Mar 20 2016, 11:43 PM #6

Forget Linear Congruential Generators. Just use http://www.pcg-random.org :-)
Quote
Like
Share

Dan
Dozens Disciple
Dan
Dozens Disciple
Joined: Aug 8 2005, 02:45 PM

Mar 22 2016, 12:23 AM #7

Code: Select all

uint32_t pcg32_random_r(pcg32_random_t* rng)
{
    uint64_t oldstate = rng->state;
    // Advance internal state
    rng->state = oldstate * 6364136223846793005ULL + (rng->inc|1);
    // Calculate output function (XSH RR), uses old state for max ILP
    uint32_t xorshifted = ((oldstate >> 18u) ^ oldstate) >> 27u;
    uint32_t rot = oldstate >> 59u;
 &nbsp; &nbsp;return &#40;xorshifted >> rot&#41; &#124; &#40;xorshifted << &#40;&#40;-rot&#41; & 31&#41;&#41;;
}
Nice simple algorithm. Looks like an enhanced version of Xorshift. I'll have to try it the next time I do a Monte Carlo simulation.

But this thread was supposed to be about human-generated random numbers. Bitshifts and XOR may be fast for a computer, but not so much for pencil-and-paper (unless you're already using a power-of-two base).
Quote
Like
Share

jrus
Regular
jrus
Regular
Joined: Oct 23 2015, 12:31 AM

Mar 23 2016, 03:12 AM #8

Do you have some context where you need to generate random base-twelve numbers by hand, or is this just a fun curiosity?
Quote
Like
Share

Dan
Dozens Disciple
Dan
Dozens Disciple
Joined: Aug 8 2005, 02:45 PM

Mar 23 2016, 03:13 AM #9

In summary, the tests I have proposed for a 144-state random number generator are: So, the question is: Is there any combination of multiplier and increment that passes all of these tests?
Quote
Like
Share

Dan
Dozens Disciple
Dan
Dozens Disciple
Joined: Aug 8 2005, 02:45 PM

Apr 12 2016, 02:39 AM #10

The answer turns out to be "no". So the question is: How close can we get? To be continued...
Quote
Like
Share

Piotr
Piotr

Dec 27 2016, 12:07 PM #11

The problem is that 144 is very composite, so using LCG will make small cycles after doing the result mod divisor. For example all LCGs that use mod even either have all results odd or alternate odd and even.
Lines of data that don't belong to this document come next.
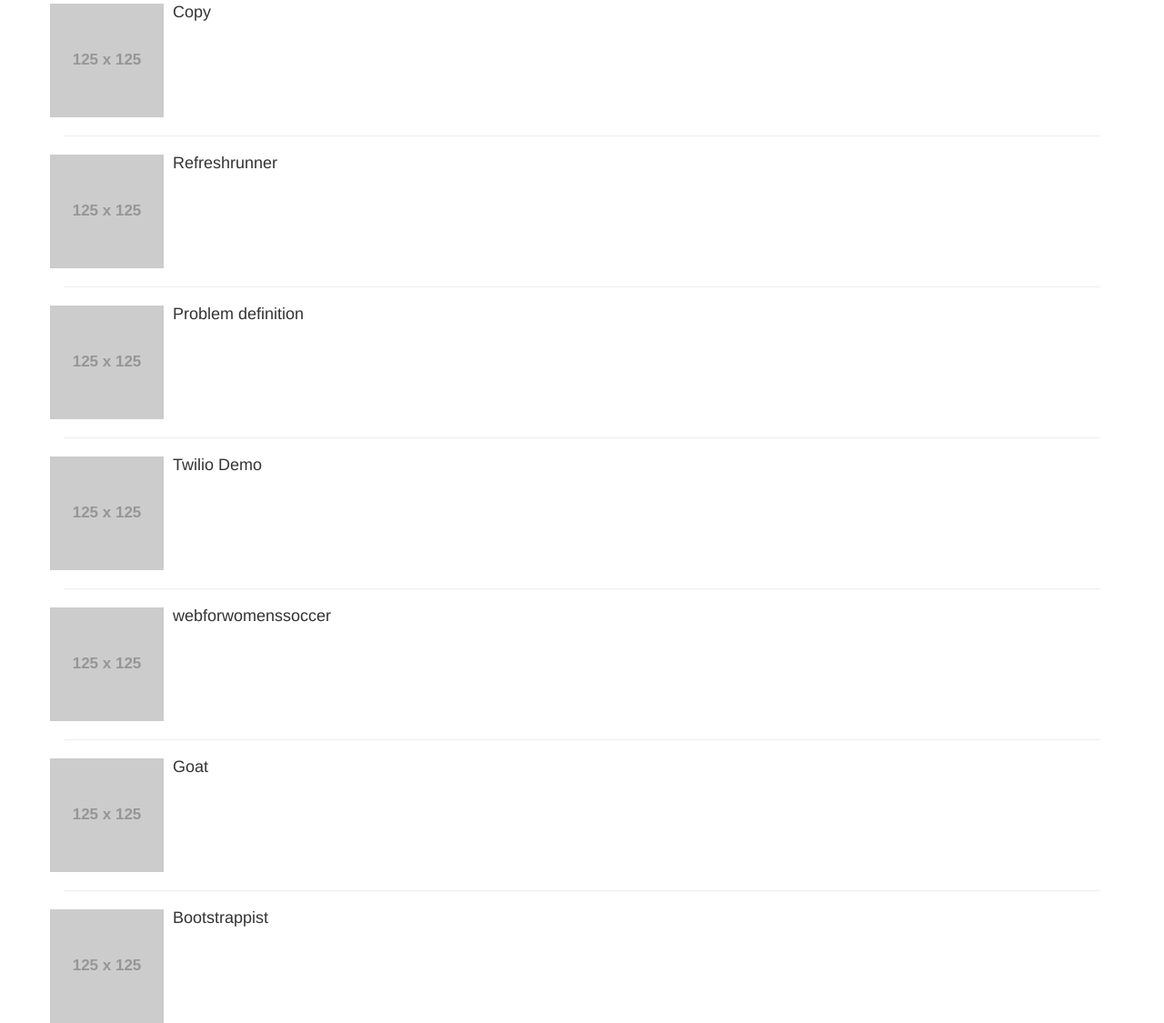
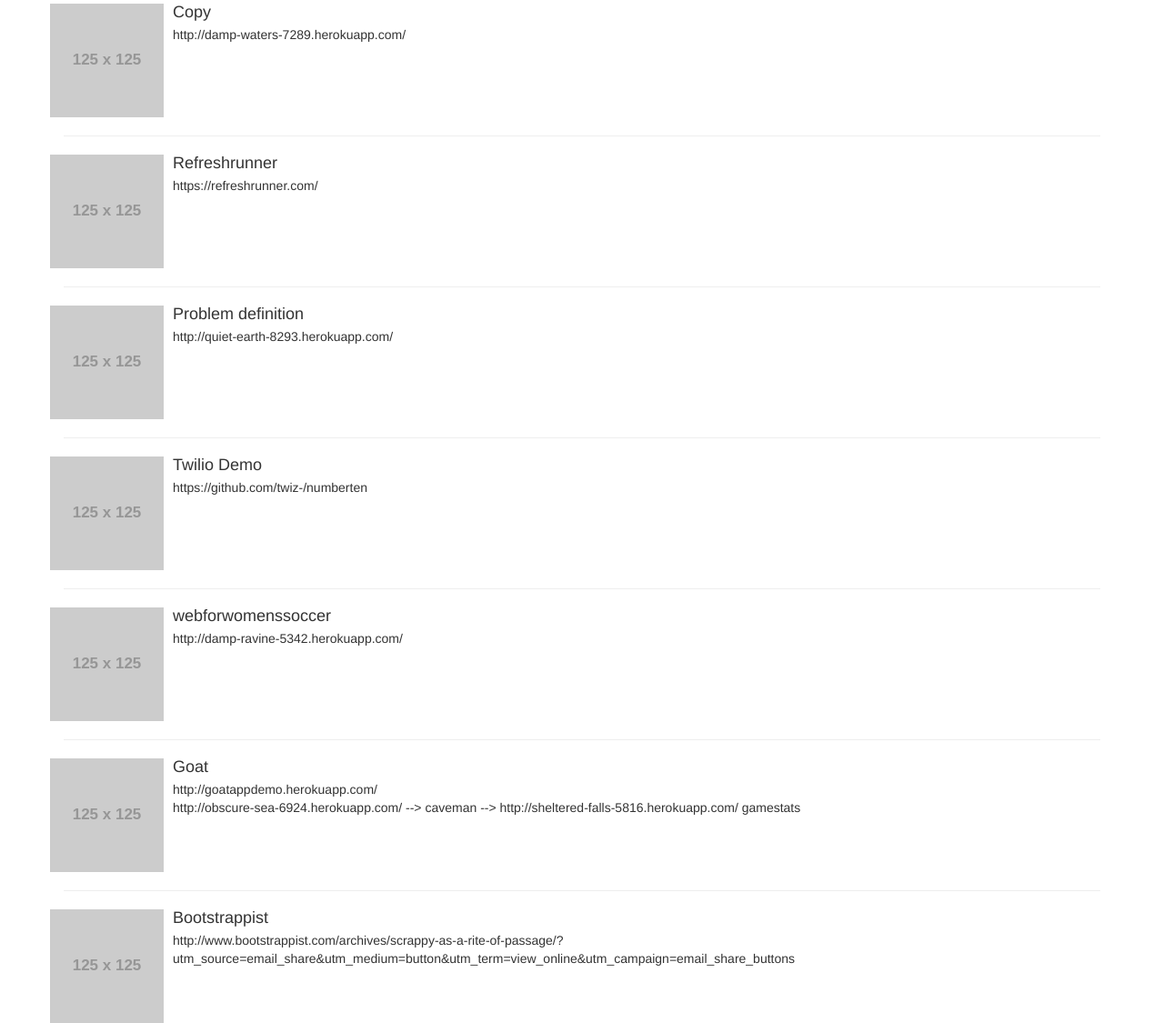
Before and after one commit to twiz-/twiz-.github.io, a plain HTML site: page index.html in a window 1280 px wide. Shown: the part 106-1231 px from the top of the page at 91% size. Drawn offline with nearby package versions, Linux system fonts and the light colour scheme; placeholder pictures from the web are drawn by us.

Commit message:
add missing links

```diff
--- a/index.html
+++ b/index.html
@@ -13,6 +13,7 @@
 			</a>
 			<div class="media-body">
 				<h4 class="media-heading">Copy</h4>
+				http://damp-waters-7289.herokuapp.com/
 			</div>
 		</div>
 	</div>
@@ -24,6 +25,7 @@
 			</a>
 			<div class="media-body">
 				<h4 class="media-heading">Refreshrunner</h4>
+				https://refreshrunner.com/
 			</div>
 		</div>
 	</div>
@@ -35,6 +37,7 @@
 			</a>
 			<div class="media-body">
 				<h4 class="media-heading">Problem definition</h4>
+				http://quiet-earth-8293.herokuapp.com/
 			</div>
 		</div>
 	</div>
@@ -46,6 +49,7 @@
 			</a>
 			<div class="media-body">
 				<h4 class="media-heading">Twilio Demo</h4>
+				https://github.com/twiz-/numberten
 			</div>
 		</div>
 	</div>
@@ -57,6 +61,7 @@
 			</a>
 			<div class="media-body">
 				<h4 class="media-heading">webforwomenssoccer</h4>
+				http://damp-ravine-5342.herokuapp.com/
 			</div>
 		</div>
 	</div>
@@ -68,7 +73,9 @@
 			</a>
 			<div class="media-body">
 				<h4 class="media-heading">Goat</h4>
+				http://goatappdemo.herokuapp.com/
 			</div>
+			http://obscure-sea-6924.herokuapp.com/ --> caveman --> http://sheltered-falls-5816.herokuapp.com/ gamestats
 		</div>
 	</div>
 	<hr>
@@ -79,6 +86,7 @@
 			</a>
 			<div class="media-body">
 				<h4 class="media-heading">Bootstrappist</h4>
+				http://www.bootstrappist.com/archives/scrappy-as-a-rite-of-passage/?utm_source=email_share&utm_medium=button&utm_term=view_online&utm_campaign=email_share_buttons
 			</div>
 		</div>
 	</div>
```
A good LCG can be done by using a mod of 2147483647 (prime) and multiplying by 16807 (no adding). It will make an uniformly random generator from 1 to 2147483646. Primes near powers of 2 are most convenient (3, 7, 17, 31, 127, 257, 8191, 65537, ...)
Quote
Share